The mental health and wellbeing of children and young people is a priority for the Scottish Government. To ensure that all school staff have access to quality and effective resources and training, we have convened a mental health in schools working group. The group will develop a new mental health and wellbeing professional learning resource for primary, secondary and special school staff, which will provide the essential learning that is required to support children’s and young people’s mental health and wellbeing. The training will be made available in addition to the current Scottish mental health first aid training programme.
The Scottish Government’s commitment to providing mental health first aid training is commendable, but the funding for it was first provided six years ago. Some time has passed, and it was targeted at the schools that were most in need, which meant that a huge majority of school staff were not able to access it.

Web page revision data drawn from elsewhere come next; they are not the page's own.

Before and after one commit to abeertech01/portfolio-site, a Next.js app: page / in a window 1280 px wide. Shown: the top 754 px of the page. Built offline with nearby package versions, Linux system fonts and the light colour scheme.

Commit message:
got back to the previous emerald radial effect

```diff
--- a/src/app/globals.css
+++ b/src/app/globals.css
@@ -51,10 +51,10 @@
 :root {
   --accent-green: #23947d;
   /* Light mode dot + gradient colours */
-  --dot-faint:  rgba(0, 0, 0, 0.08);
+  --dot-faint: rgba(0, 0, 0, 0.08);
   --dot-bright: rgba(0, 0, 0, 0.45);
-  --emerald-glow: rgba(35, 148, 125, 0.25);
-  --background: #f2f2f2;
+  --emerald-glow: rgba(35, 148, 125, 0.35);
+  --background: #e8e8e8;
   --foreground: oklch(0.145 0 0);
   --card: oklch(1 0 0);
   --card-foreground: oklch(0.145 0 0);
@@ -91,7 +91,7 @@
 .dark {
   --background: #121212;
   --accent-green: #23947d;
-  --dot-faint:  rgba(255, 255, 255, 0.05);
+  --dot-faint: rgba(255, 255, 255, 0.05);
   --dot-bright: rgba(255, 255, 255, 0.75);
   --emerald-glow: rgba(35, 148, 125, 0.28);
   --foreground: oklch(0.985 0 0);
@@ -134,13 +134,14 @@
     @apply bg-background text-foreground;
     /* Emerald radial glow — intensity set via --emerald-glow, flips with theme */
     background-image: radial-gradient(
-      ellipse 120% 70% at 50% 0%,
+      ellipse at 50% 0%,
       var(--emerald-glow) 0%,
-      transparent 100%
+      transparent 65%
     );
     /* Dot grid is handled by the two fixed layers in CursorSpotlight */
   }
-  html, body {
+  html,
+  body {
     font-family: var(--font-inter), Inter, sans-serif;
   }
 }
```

When I requested information from the Government on how many staff had received the training, it stated that it did not hold that information and did not intend to include it in its forthcoming evaluation. Without knowing how many staff have even received mental health first aid training, does the Government really believe that it is going to meet the needs of our young people’s mental health in schools?
A variety of different interventions are being undertaken to support the mental health and wellbeing of young people in schools. Mr Greer will be aware that, with our local authority partners, we are taking forward the commitment to put in place a mental health counsellor in every secondary school in the country.
This morning, I was at Wester Hailes education centre. Before I left, I had the pleasure of meeting representatives of Place2Be, an organisation that is funded to provide mental health support to young people at the centre. It is a well-focused service that meets the needs of young people, and there are a range of interventions of that type in different parts of the country.
There is always a dilemma about how much data we gather and how much information we request of individual schools, which is where the information has to come from. I am mindful of the workload challenges that that puts on individual schools. However, I am confident that we have a range of measures in place that will provide the effective support that individuals are entitled to expect and that will be of advantage and of benefit to young people in Scotland’s schools.
A survey by the National Association of Schoolmasters Union of Women Teachers in Scotland found that nearly two thirds of teachers feel that their job has adversely affected their mental health in the past 12 months. Can the cabinet secretary tell the chamber how the Scottish Government expects teachers to go further in supporting the mental health of pupils when they already face increasing pressures and stress on their own mental health?
Local authorities have a duty of care to ensure that all staff, in whatever capacity, are well supported in the work that they undertake, and we expect local authorities to fulfil that obligation.
While committing to increase mental health first aid training in schools, the Government has said that it will increase the number of available counsellors in schools by September 2020. Does the cabinet secretary recognise that there are difficulties in assessing that target because of insufficient information on the number of counselling courses that are currently funded by education authorities? Will the cabinet secretary consider requesting from local authorities a breakdown of pupil equity funding spend to assist with that scrutiny and to ensure that that important expansion is successful?
I return to the question of how much data we collect on these issues. I am conscious that, were I to do exactly what Beatrice Wishart has asked me to do, I would be adding to the workload burden on individual schools. I am constantly pressed in this Parliament to minimise the workload burden that I place on individual schools.
I do not doubt the significance of the issue—I recognise it. We have agreed with local authorities how we will take forward the distribution of resources to support the expansion of the counselling service, and I look forward to that taking place. I am sure that it will be of benefit to young people in Scotland’s schools.